Wow. That park. Those beautiful creatures. Your pictures!
Thank you, Henry. After childhood field trips to zoos, it is extraordinary seeing these creatures in their home. Responsible safari tourism represents such an opportunity for African countries, too. I read something about Africa missing out on as much as $25 million annually due to poaching: https://www.theguardian.com/environment/2016/nov/01/elephant-poaching-costing-african-nations-millions-in-lost-tourism-revenue
Wauw, what a beautiful story! You have such a pleasing way of writing, very nice!
That’s kind of you to say. Many thanks, Lysbeth!
Tricia, what an exciting adventure. Seeing these animals in their natural habitat is a great privilege and your photos are beautiful.
“Seeing these animals in their natural habitat is a great privilege.” I couldn’t agree with you more, Carol!
Living on a continent with its own abundance of wildlife, have you had a similar experience? I haven’t been to Australia yet, but hope I’ll get the chance someday soon.
We do often see native animals, and it’s always a thrill. Some, like wombats, koalas and echidnas are quite elusive.
Lucky you that you see them often! Wombats look like quite the characters. :)

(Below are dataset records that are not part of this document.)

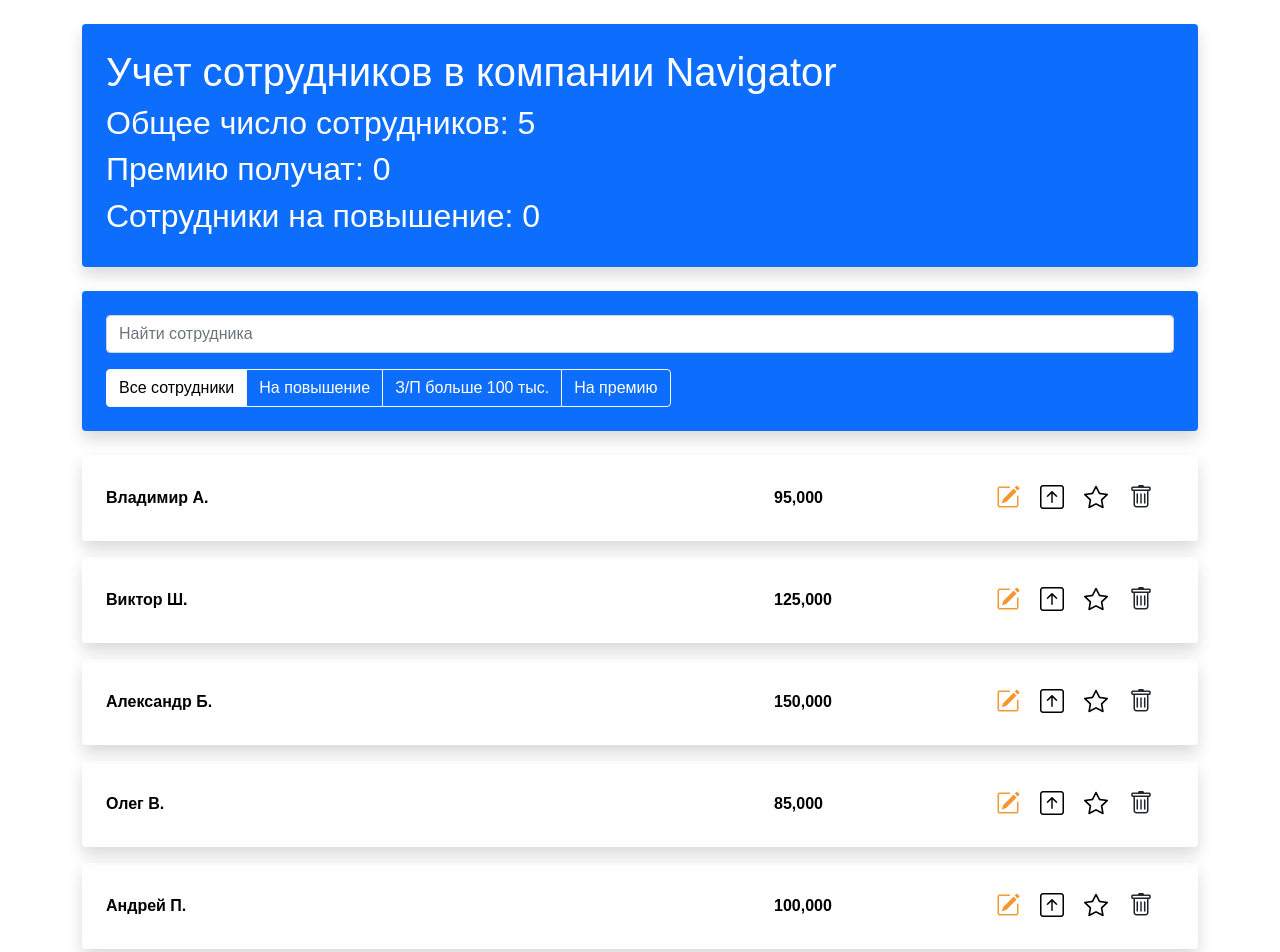
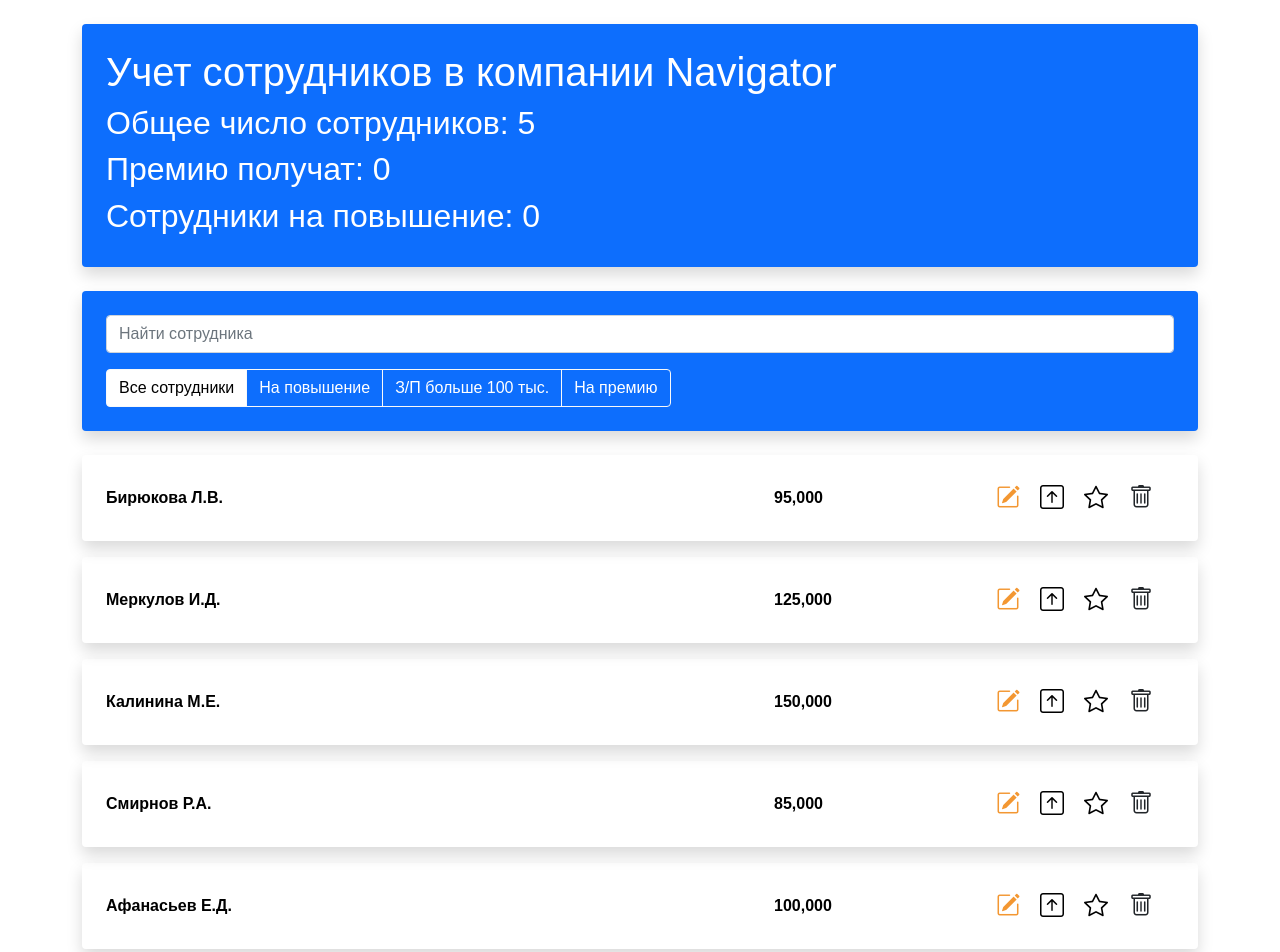
Before and after one commit to gedonik/employee-card, a Vue app: page / in a window 1280 px wide. Shown: the top 952 px of the page. Built offline with nearby package versions, Linux system fonts and the light colour scheme.

Commit message:
исправлены имена на фамилии

```diff
--- a/src/App.vue
+++ b/src/App.vue
@@ -40,11 +40,11 @@
   data() {
     return {
       employees: [
-        {id: 0, name: 'Владимир А.', salary: 95000, isCheckedPromo: false, isCheckedBonus: false},
-        {id: 1, name: 'Виктор Ш.', salary: 125000, isCheckedPromo: false, isCheckedBonus: false},
-        {id: 2, name: 'Александр Б.', salary: 150000, isCheckedPromo: false, isCheckedBonus: false},
-        {id: 3, name: 'Олег В.', salary: 85000, isCheckedPromo: false, isCheckedBonus: false},
-        {id: 4, name: 'Андрей П.', salary: 100000, isCheckedPromo: false, isCheckedBonus: false},
+        {id: 0, name: 'Бирюкова Л.В.', salary: 95000, isCheckedPromo: false, isCheckedBonus: false},
+        {id: 1, name: 'Меркулов И.Д.', salary: 125000, isCheckedPromo: false, isCheckedBonus: false},
+        {id: 2, name: 'Калинина М.Е.', salary: 150000, isCheckedPromo: false, isCheckedBonus: false},
+        {id: 3, name: 'Смирнов Р.А.', salary: 85000, isCheckedPromo: false, isCheckedBonus: false},
+        {id: 4, name: 'Афанасьев Е.Д.', salary: 100000, isCheckedPromo: false, isCheckedBonus: false},
       ],
       bonus: 0,
       promo: 0,
```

We’ve only seen wombats once, Tricia and it was such a thrill. They are funny creatures and much larger than you would think. Justin Beaver met a wombat – you might like to read about it. https://theadventuresofjustinbeaver.wordpress.com/2013/03/06/on-the-boardwalk/
An “out of Africa” experience dear Tricia. How thrilling to go on safari with you. Your adventures are wonderful beyond belief. Cheers Virginia
Virginia, I remember Out of Africa from my childhood, as my mother was a fan of it. I even played the movie’s theme song on the piano. :) As a child, I used to pretend that I was the park ranger for the ravine behind my parents’ home. Those memories of caring for imaginary animals (with the hope of someday seeing them in person) made me treasure this safari experience even more.
I wish you a wonderful weekend ahead!
Dear Tricia. Is it any surprise you and your husband have embarked on a life time of adventures. I am so impressed. XXOO Virginia
An incredible trip ~ great to see you and Shawn continuing your exploration of the world :-)
Hi Dalo – so nice to hear from you! Yes, the exploration bug hasn’t left us alone. :) What continent are you on these days?
Hi Tricia, spending most of my time in the Czech Republic, but I think in the near future it will be split with China and Seattle as well. Hope you guys continue to have wonderful and safe travels!